Rolfe faces charges that include felony murder, aggravated assault with a deadly weapon, criminal damage to property and violation of oath. Brosnan was charged with one count of aggravated assault and two counts of violation of oath.

Fulton County District Attorney Paul Howard announced the charges last week, saying Brooks "never presented himself as a threat" and appeared "almost jovial."

An attorney for Rolfe has said that the former officer feared for his life, as well as the lives of others in the parking lot, and that the shooting was justified.
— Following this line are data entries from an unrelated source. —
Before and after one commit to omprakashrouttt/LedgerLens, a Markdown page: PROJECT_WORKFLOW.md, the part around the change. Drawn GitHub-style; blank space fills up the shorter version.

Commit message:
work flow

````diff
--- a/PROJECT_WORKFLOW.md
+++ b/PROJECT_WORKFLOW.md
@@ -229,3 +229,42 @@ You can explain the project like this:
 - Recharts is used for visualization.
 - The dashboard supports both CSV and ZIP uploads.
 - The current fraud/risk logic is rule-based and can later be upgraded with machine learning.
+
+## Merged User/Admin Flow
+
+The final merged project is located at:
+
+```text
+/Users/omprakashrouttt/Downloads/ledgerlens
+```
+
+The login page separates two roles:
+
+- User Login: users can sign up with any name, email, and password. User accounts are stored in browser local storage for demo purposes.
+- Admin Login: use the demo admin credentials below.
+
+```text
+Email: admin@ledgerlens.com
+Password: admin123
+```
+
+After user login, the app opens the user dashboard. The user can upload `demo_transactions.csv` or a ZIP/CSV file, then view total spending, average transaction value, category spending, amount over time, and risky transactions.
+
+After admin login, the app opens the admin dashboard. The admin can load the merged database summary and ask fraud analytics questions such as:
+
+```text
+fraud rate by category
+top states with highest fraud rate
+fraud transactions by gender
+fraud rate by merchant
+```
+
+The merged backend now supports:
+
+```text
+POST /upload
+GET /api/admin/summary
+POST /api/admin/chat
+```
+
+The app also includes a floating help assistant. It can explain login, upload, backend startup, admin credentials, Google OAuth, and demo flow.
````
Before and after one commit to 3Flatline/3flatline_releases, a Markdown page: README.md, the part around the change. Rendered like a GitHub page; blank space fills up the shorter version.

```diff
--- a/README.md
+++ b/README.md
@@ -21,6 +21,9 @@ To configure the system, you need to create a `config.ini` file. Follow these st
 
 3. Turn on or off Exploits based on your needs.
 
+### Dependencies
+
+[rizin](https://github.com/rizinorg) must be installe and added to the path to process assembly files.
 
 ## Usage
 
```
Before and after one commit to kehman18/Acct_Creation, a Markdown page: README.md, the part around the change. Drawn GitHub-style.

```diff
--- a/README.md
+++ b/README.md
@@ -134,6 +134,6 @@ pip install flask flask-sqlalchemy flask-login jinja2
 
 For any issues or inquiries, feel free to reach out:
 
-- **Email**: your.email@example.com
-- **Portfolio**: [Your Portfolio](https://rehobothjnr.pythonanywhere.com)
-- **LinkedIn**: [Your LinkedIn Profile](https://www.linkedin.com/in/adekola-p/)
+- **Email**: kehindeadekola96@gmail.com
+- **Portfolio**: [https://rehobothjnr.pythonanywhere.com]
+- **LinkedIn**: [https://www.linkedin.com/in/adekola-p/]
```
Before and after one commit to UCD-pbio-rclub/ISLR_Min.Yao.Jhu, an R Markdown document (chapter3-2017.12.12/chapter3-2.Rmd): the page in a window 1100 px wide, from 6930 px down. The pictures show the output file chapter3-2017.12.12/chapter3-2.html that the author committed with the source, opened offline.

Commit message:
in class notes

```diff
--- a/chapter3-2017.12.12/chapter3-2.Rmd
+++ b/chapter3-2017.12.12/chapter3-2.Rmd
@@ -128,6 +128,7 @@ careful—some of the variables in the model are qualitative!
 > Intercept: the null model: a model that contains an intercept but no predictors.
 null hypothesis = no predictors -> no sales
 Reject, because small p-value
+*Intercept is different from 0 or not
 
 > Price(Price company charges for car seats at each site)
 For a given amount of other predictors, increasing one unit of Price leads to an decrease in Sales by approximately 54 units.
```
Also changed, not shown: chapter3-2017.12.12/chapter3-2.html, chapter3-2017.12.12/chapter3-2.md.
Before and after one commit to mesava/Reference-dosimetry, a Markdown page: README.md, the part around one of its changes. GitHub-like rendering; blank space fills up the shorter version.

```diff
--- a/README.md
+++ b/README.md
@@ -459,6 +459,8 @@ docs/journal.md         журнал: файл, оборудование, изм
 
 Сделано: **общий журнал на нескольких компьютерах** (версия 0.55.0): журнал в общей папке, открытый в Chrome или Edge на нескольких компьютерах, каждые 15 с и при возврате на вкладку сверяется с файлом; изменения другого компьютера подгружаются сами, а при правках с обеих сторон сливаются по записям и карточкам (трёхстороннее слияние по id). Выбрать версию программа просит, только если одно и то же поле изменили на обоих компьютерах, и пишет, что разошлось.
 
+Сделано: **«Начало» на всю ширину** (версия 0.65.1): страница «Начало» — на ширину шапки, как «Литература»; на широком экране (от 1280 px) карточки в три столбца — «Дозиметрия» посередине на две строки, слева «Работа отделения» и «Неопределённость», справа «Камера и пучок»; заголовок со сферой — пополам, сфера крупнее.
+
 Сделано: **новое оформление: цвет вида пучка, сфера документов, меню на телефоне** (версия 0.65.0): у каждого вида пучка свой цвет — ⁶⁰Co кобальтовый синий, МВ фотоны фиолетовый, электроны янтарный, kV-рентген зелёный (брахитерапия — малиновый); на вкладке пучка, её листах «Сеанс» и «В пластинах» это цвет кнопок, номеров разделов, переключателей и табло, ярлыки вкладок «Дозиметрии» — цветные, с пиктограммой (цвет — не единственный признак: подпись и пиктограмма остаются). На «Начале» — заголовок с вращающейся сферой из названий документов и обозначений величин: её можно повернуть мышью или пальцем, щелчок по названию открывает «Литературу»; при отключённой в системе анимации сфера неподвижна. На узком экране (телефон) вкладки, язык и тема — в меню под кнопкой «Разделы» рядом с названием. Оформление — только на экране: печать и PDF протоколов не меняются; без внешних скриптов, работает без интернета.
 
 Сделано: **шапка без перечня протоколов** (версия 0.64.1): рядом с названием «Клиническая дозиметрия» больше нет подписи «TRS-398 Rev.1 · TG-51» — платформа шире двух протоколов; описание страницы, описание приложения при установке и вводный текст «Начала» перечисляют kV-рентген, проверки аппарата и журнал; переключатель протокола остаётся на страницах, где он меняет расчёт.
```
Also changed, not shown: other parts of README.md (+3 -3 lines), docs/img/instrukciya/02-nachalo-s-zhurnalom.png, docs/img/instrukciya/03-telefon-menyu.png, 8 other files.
Attorneys for Brosnan said he officer did not know that Rolfe was going to arrest Brooks.